Vegetarians sometimes get challenged with questions along the lines of “If you think it’s unethical to eat animals, how about plants, maybe they have feelings too?” What are the ethical implications of/for a pea in a bowl of pea soup for example? Just such a question has been considered by Michael Marder, who is Ikerbasque Research Professor of Philosophy at the University of the Basque Country, Vitoria-Gasteiz.
“Dialectically speaking, a bowl of pea soup consumed by a human being negates the independent, external existence of peas but, in so doing, it also elevates them, to the extent that they now come to fulfill a higher purpose as a source of energy for rational creatures. Along with the actual vegetal beings (the peas), their entire being is consumed without remainder, in that it gets assigned to a single end, extraneous to the plants themselves. Eating plants becomes an intermediary step toward digesting vegetal ontology, just as the secret goal of consumerism is not to possess this or that object but to consume the world in its totality.”

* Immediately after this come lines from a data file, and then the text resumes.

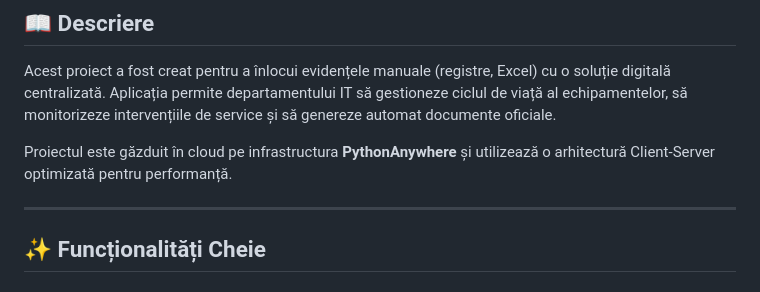
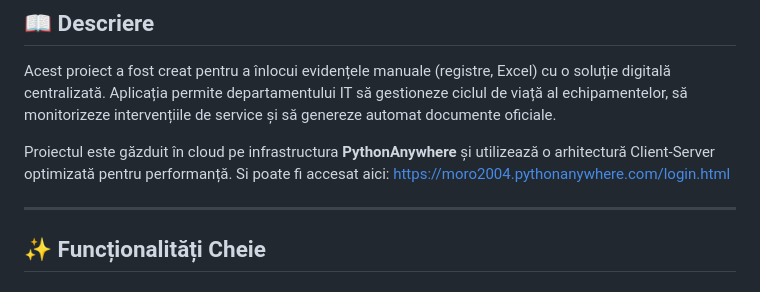
Before and after one commit to Bogdy007/Proiect-SDA, a Markdown page: README.md, the part around the change. GitHub-like rendering.

Commit message:
Update README with project access link
Added access link to the project hosted on PythonAnywhere.

```diff
--- a/README.md
+++ b/README.md
@@ -11,7 +11,7 @@
 
 Acest proiect a fost creat pentru a înlocui evidențele manuale (registre, Excel) cu o soluție digitală centralizată. Aplicația permite departamentului IT să gestioneze ciclul de viață al echipamentelor, să monitorizeze intervențiile de service și să genereze automat documente oficiale.
 
-Proiectul este găzduit în cloud pe infrastructura **PythonAnywhere** și utilizează o arhitectură Client-Server optimizată pentru performanță.
+Proiectul este găzduit în cloud pe infrastructura **PythonAnywhere** și utilizează o arhitectură Client-Server optimizată pentru performanță. Si poate fi accesat aici: https://moro2004.pythonanywhere.com/login.html
 
 ---
 
```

see: ‘Is It Ethical to Eat Plants’ in the journal Parallax, 19(1), 2013, pp. 29-37 (the special issue bon appétit, on the ‘complexities of the alimentary’)
Professor Marder has made a full copy of the paper available here:
He is currently working on a book entitled ‘The Philosopher’s Plant: An Intellectual Herbarium’ which examines Heidegger’s Apple Tree,
Hegel’s Grapes, Kant’s Tulip, Leibniz’s Blades of Grass, Avicenna’s Celery,
Maimonides’s Palm Tree, St. Augustine’s Pear, Plotinus’ Anonymous ‘Great Plant’, Aristotle’s Wheat, and Plato’s Plane Tree.
Also see: (on Improbable Research)
NOTE: The 2008 Ig Nobel Peace Prize was awarded to The Swiss Federal Ethics Committee on Non-Human Biotechnology (ECNH) and the citizens of Switzerland for adopting the legal principle that plants have dignity. [REFERENCE: “The Dignity of Living Beings With Regard to Plants. Moral Consideration of Plants for Their Own Sake“]